PROMPT: Should pictures appear among the records, leave them out, and copy exactly only the lines from the first through the one with "It is drawn", inclusive.

(Structured diff data)
_ _ _ _ _

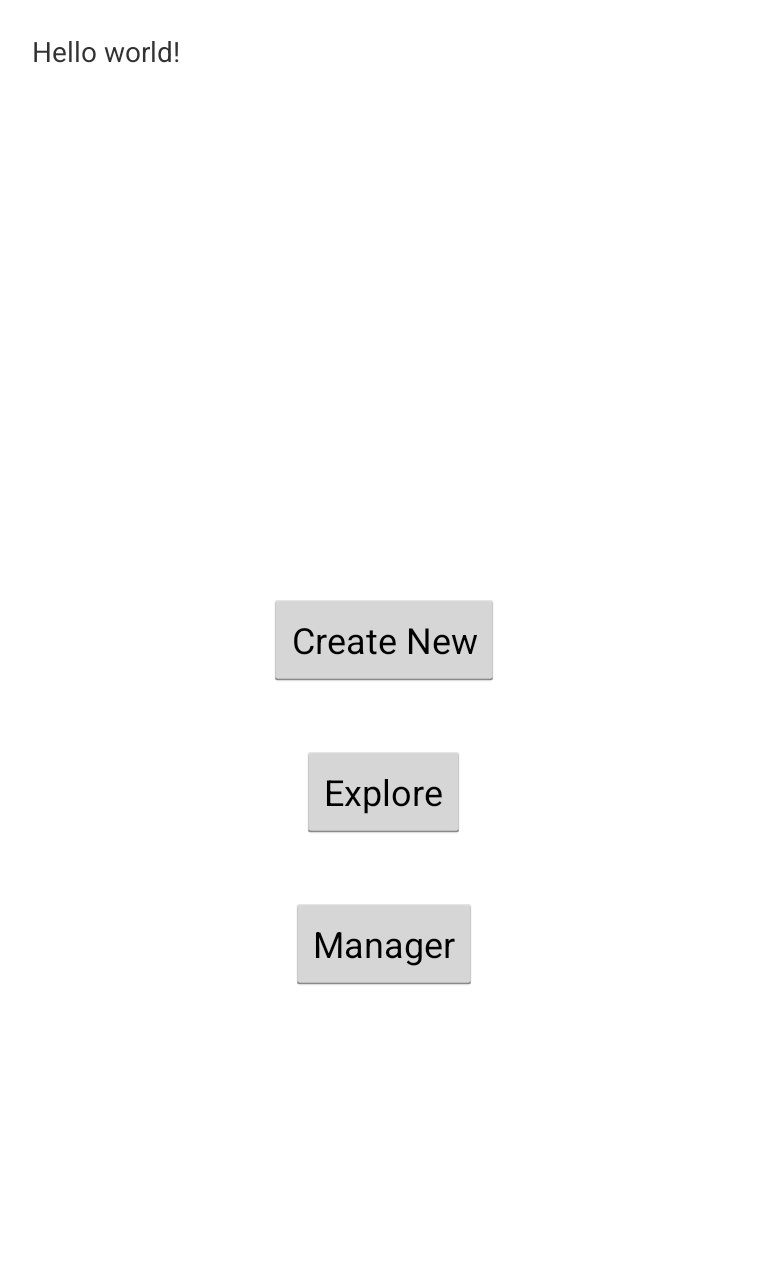
Repository: yj354/alwaysonworkspace
Layout: ListyTasky001/res/layout/activity_main.xml
The author's editor kept a copy of each file at every save. The layout is drawn from the files as they stood at one save, then again after the next save.
It is drawn on a 768 x 1280 px phone screen (xhdpi) without system bars, with theme AppTheme; the app's code is not run.

Above is the layout before, as saved 2014-02-23 14:15:24.

### ListyTasky001/res/layout/activity_main.xml
<RelativeLayout xmlns:android="http://schemas.android.com/apk/res/android"
    xmlns:tools="http://schemas.android.com/tools"
    android:layout_width="match_parent"
    android:layout_height="match_parent"
    android:paddingBottom="@dimen/activity_vertical_margin"
    android:paddingLeft="@dimen/activity_horizontal_margin"
    android:paddingRight="@dimen/activity_horizontal_margin"
    android:paddingTop="@dimen/activity_vertical_margin"
    tools:context=".MainActivity" >

    <TextView
        android:layout_width="wrap_content"
        android:layout_height="wrap_content"
        android:text="@string/hello_world" />

    <Button
        android:id="@+id/button1.0"
        android:layout_width="wrap_content"
        android:layout_height="wrap_content"
        android:layout_centerHorizontal="true"
        android:layout_centerVertical="true"
        android:text="Create New" />

    <Button
        android:id="@+id/button1.1"
        android:layout_width="wrap_content"
        android:layout_height="wrap_content"
        android:layout_below="@+id/button1.0"
        android:layout_centerHorizontal="true"
        android:layout_marginTop="28dp"
        android:text="Explore" />

    <Button
        android:id="@+id/button1.2"
        android:layout_width="wrap_content"
        android:layout_height="wrap_content"
        android:layout_below="@+id/button1.1"
        android:layout_centerHorizontal="true"
        android:layout_marginTop="28dp"
        android:text="Manager" />

</RelativeLayout>

### ListyTasky001/res/values/strings.xml
<?xml version="1.0" encoding="utf-8"?>
<resources>

    <string name="app_name">Listy Tasky 001</string>
    <string name="action_settings">Settings</string>
    <string name="hello_world">Hello world!</string>

</resources>

Loaded but not shown: ListyTasky001/res/values/styles.xml (common file); ListyTasky001/res/values-v11/styles.xml (common file); ListyTasky001/res/values-v14/styles.xml (common file); ListyTasky001/res/values/dimens.xml (common file)

After the next save:
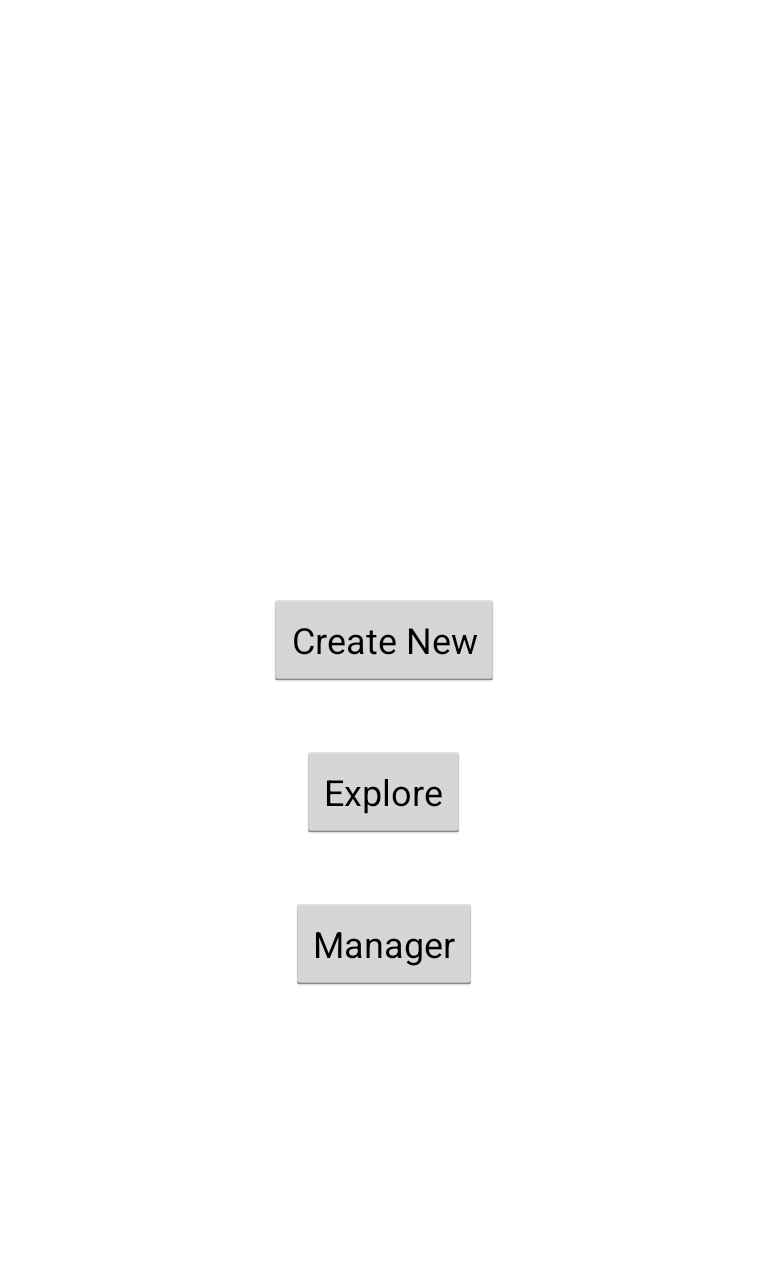
Saved 30 s later.
--- a/ListyTasky001/res/layout/activity_main.xml
+++ b/ListyTasky001/res/layout/activity_main.xml
@@ -8,10 +8,6 @@
     android:paddingTop="@dimen/activity_vertical_margin"
     tools:context=".MainActivity" >
 
-    <TextView
-        android:layout_width="wrap_content"
-        android:layout_height="wrap_content"
-        android:text="@string/hello_world" />
 
     <Button
         android:id="@+id/button1.0"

_ _ _ _ _

ANSWER SECTION:
Repository: yj354/alwaysonworkspace
Layout: ListyTasky001/res/layout/activity_main.xml
The author's editor kept a copy of each file at every save. The layout is drawn from the files as they stood at one save, then again after the next save.
It is drawn on a 768 x 1280 px phone screen (xhdpi) without system bars, with theme AppTheme; the app's code is not run.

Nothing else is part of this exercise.